Since the bathroom began to be a regular part of the house in the late 1899s, it has undergone a change from a sterile, hygienic room to one of colour and, perhaps even, comfort. When you have a small space, you can indeed create a bathroom that is still usable, and making the most of the floor space is the key. Here are a few tips.

Space

The best way for the placement of all fixtures is to draw a floor plan on graph paper of your bathroom with every square equalling an inch. Make cut-outs of the fixtures and arrange them in the plan to optimise the space. You must consider the local building requirements regarding the placement for each fixture in your community. For example, there needs to be a certain amount of space on either side of the toilet and at the front of the sink as per these regulations. This information still helps in the planning of your bathroom.

The fixtures

The toilet is an important part of the room. It does take up space thanks to its tank and bowl as well as the prerequisite number of inches from the wall which allows for the necessary plumbing. Fortunately, there are space-saver toilets which give back some of the floor space of small bathrooms. These toilets feature smaller tanks and bowls that take up less room. These toilets are also low flush, which means that they operate effectively with less water. The smaller toilets are available at stores like B&Q and other building supply stores. The sink is also a consideration. Sinks with vanities will take up too much valuable room. Try something else like a small pedestal sink which, due to its low profile and minimal requirement for floor space, will not take up too much room. These sinks are also less expensive than the larger pedestal sinks. Small pedestal sinks are also available at stores like B&Q and at other building supply stores.

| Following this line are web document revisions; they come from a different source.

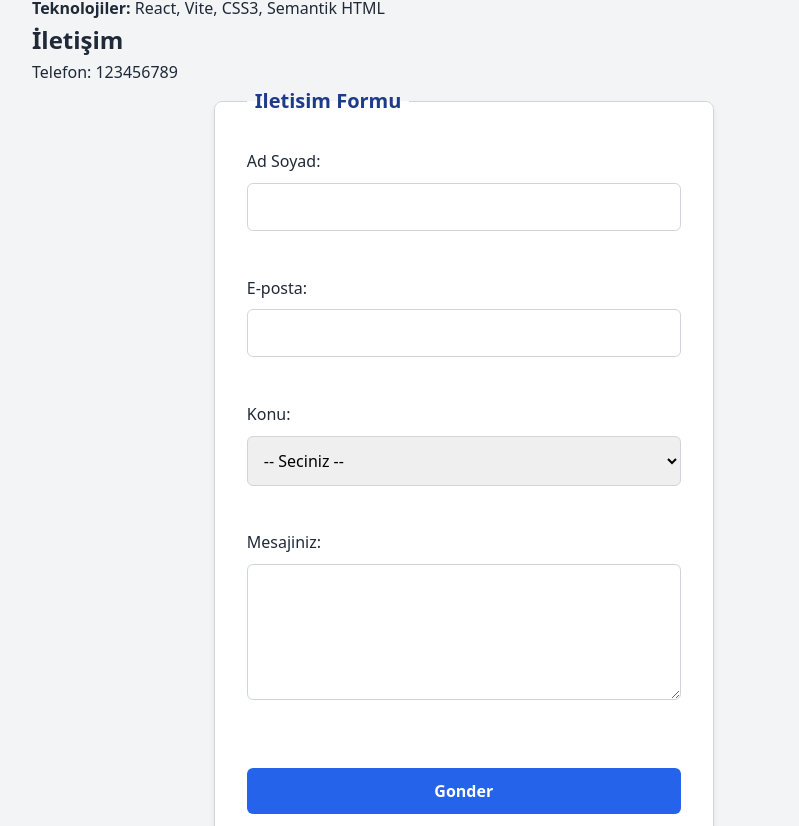
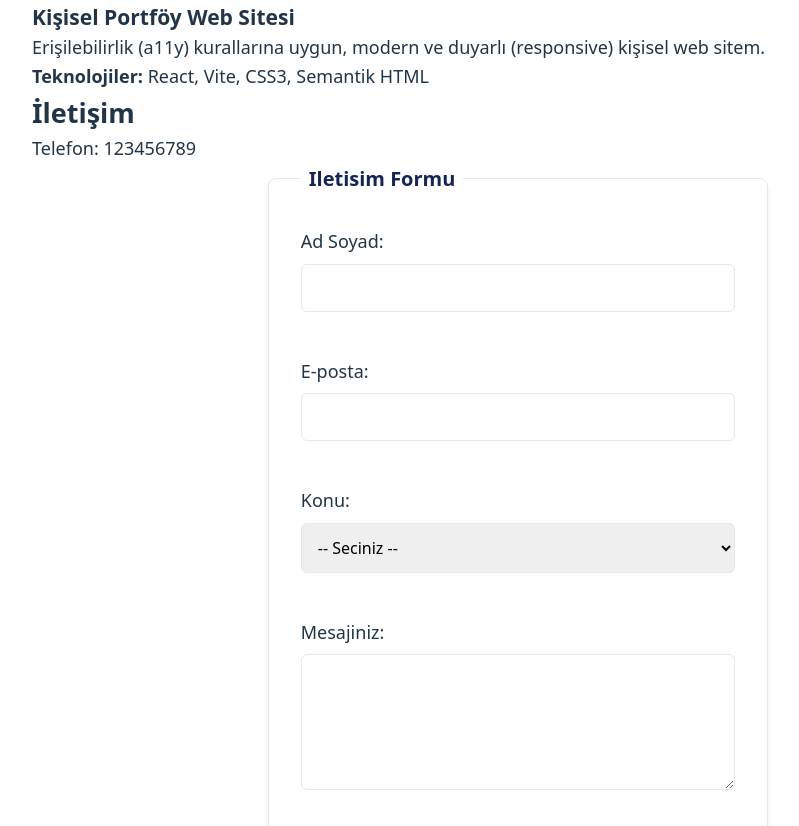
Before and after one commit to emreaskinsoftware/Web-programming, a React (Vite) app in the folder web-lab-1/: page / in a window 1280 px wide. Shown: the part 874-1700 px from the top of the page, without its empty margins (0-799 px from the left). Built offline with nearby package versions, Linux system fonts and the light colour scheme.

Commit message:
uygulama1

```diff
--- a/web-lab-1/src/App.css
+++ b/web-lab-1/src/App.css
@@ -1,13 +1,5 @@
 /* Genel Sıfırlama ve Değişkenler */
-:root {
-  --primary-color: #2563EB;
-  --primary-dark: #1E3A8A;
-  --error-color: #DC2626;
-  --text-color: #1f2937;
-  --bg-color: #f3f4f6;
-  --border-color: #d1d5db;
-}
-
+@import './styles/tokens.css';
 * {
   margin: 0;
   padding: 0;
@@ -27,7 +19,7 @@
   position: absolute;
   top: -100px;
   left: 0;
-  background: var(--primary-dark);
+  background: var(--color-bg);
   color: white;
   padding: 8px 16px;
   z-index: 100;
@@ -49,7 +41,7 @@
 /* Form Kartı Stilleri (Önceki HTML'deki fieldset için) */
 fieldset {
   background-color: #ffffff;
-  border: 1px solid var(--border-color);
+  border: 1px solid var(--color-border);
   border-radius: 8px;
   padding: 2rem;
   max-width: 500px;
@@ -60,7 +52,7 @@
 legend {
   font-size: 1.25rem;
   font-weight: 600;
-  color: var(--primary-dark);
+  color: var(--color-primary-dark);
   padding: 0 0.5rem;
 }
 
@@ -78,15 +70,15 @@
 input, textarea, select {
   width: 100%;
   padding: 0.75rem;
-  border: 1px solid var(--border-color);
+  border: 1px solid var(--color-border);
   border-radius: 6px;
   font-family: inherit;
   font-size: 1rem;
-  transition: border-color 0.2s ease;
+  transition: color-border 0.2s ease;
 }
 
 input:focus, textarea:focus, select:focus {
-  border-color: var(--primary-color);
+  border-color: var(--color-primary);
   outline: none; /* Varsayılanı kapatıp özel gölge veriyoruz */
   box-shadow: 0 0 0 3px rgba(37, 99, 235, 0.2);
 }
@@ -94,7 +86,7 @@
 /* Gönder Butonu */
 button[type="submit"] {
   width: 100%;
-  background-color: var(--primary-color);
+  background-color: var(--color-primary);
   color: white;
   padding: 0.75rem;
   border: none;
@@ -107,12 +99,12 @@
 }
 
 button[type="submit"]:hover {
-  background-color: var(--primary-dark);
+  background-color: var( --color-primary-dark);
 }
 
 /* Hata Mesajları */
 .error-msg {
-  color: var(--error-color);
+  color: var(--color-error);
   font-size: 0.85rem;
   display: block;
   margin-top: 0.35rem;
--- /dev/null
+++ b/web-lab-1/src/styles/tokens.css
@@ -0,0 +1,74 @@
+:root {
+    /*--- Renk Paleti ---*/
+    --color-primary: #1E3A8A;
+    --color-primary-dark: #172554;
+    --color-secondary: #2563EB;
+    --color-accent: #7C3AED;
+    --color-bg: #FFFFFF;
+    --color-text: #1F2937;
+    --color-muted: #6B7280;
+    --color-surface: #F9FAFB;
+    --color-border: #E5E7EB;
+    --color-error: #DC2626;
+    --color-success: #16A34A;
+
+    /*--- Spacing (Boşluk) Skalası ---*/
+    --space-xs: 0.25rem;  /* 4px */
+    --space-sm: 0.5rem;   /* 8px */
+    --space-md: 1rem;     /* 16px */
+    --space-lg: 1.5rem;   /* 24px */
+    --space-xl: 2rem;     /* 32px */
+    --space-2xl: 3rem;    /* 48px */
+    --space-3xl: 4rem;    /* 64px */
+
+    /*--- Border Radius ---*/
+    --radius-sm: 4px;
+    --radius-md: 8px;
+    --radius-lg: 16px;
+    --radius-full: 9999px;
+
+    /*--- Font Aileleri ---*/
+    --font-sans: system-ui, -apple-system, sans-serif;
+    --font-mono: 'Fira Code', 'Consolas', monospace;
+
+    /*--- Font Boyutları (Fluid) ---*/
+    --text-sm: clamp(0.8rem, 0.75rem + 0.25vw, 0.9rem);
+    --text-base: clamp(1rem, 0.9rem + 0.5vw, 1.125rem);
+    --text-lg: clamp(1.125rem, 1rem + 0.6vw, 1.35rem);
+    --text-xl: clamp(1.25rem, 1rem + 1.2vw, 1.75rem);
+    --text-2xl: clamp(1.5rem, 1rem + 2vw, 2.5rem);
+    --text-3xl: clamp(2rem, 1.2rem + 3vw, 3.5rem);
+
+    /*--- Gölge ---*/
+    --shadow-sm: 0 1px 2px rgba(0,0,0,0.05);
+    --shadow-md: 0 4px 6px rgba(0,0,0,0.07);
+    --shadow-lg: 0 10px 15px rgba(0,0,0,0.1);
+
+    /*--- Geçiş ---*/
+    --transition-fast: 150ms ease;
+    --transition-normal: 300ms ease;
+  }
+
+  /*--- KULLANIM ---*/
+
+  body {
+    font-family: var(--font-sans);
+    font-size: var(--text-base);
+    color: var(--color-text);
+    background-color: var(--color-bg);
+  }
+
+  .card {
+    background: var(--color-surface);
+    border: 1px solid var(--color-border);
+    border-radius: var(--radius-md);
+    padding: var(--space-lg);
+    box-shadow: var(--shadow-sm);
+    /* Hover efektinin yumuşak olması için transition eklendi */
+    transition: box-shadow var(--transition-fast);
+  }
+
+  .card:hover {
+
+    box-shadow: var(--shadow-md);
+  }
```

A tub or not

In a small bathroom, the bath is a consideration. If the small bathroom is intended as a half bath, then you are done. If, however, you need to make it as a full bath, then the remaining floor space in conjunction with the installation of the sink and toilet must be considered. Even a small bathtub may require too much floor space. Look at shower stalls instead. A walk in shower enclosure with glass walls would work as they do not require a lot of floor space and they give the impression of openness with its glass walls. There are even units that tuck into corners. B&Q and other stores carry these as well.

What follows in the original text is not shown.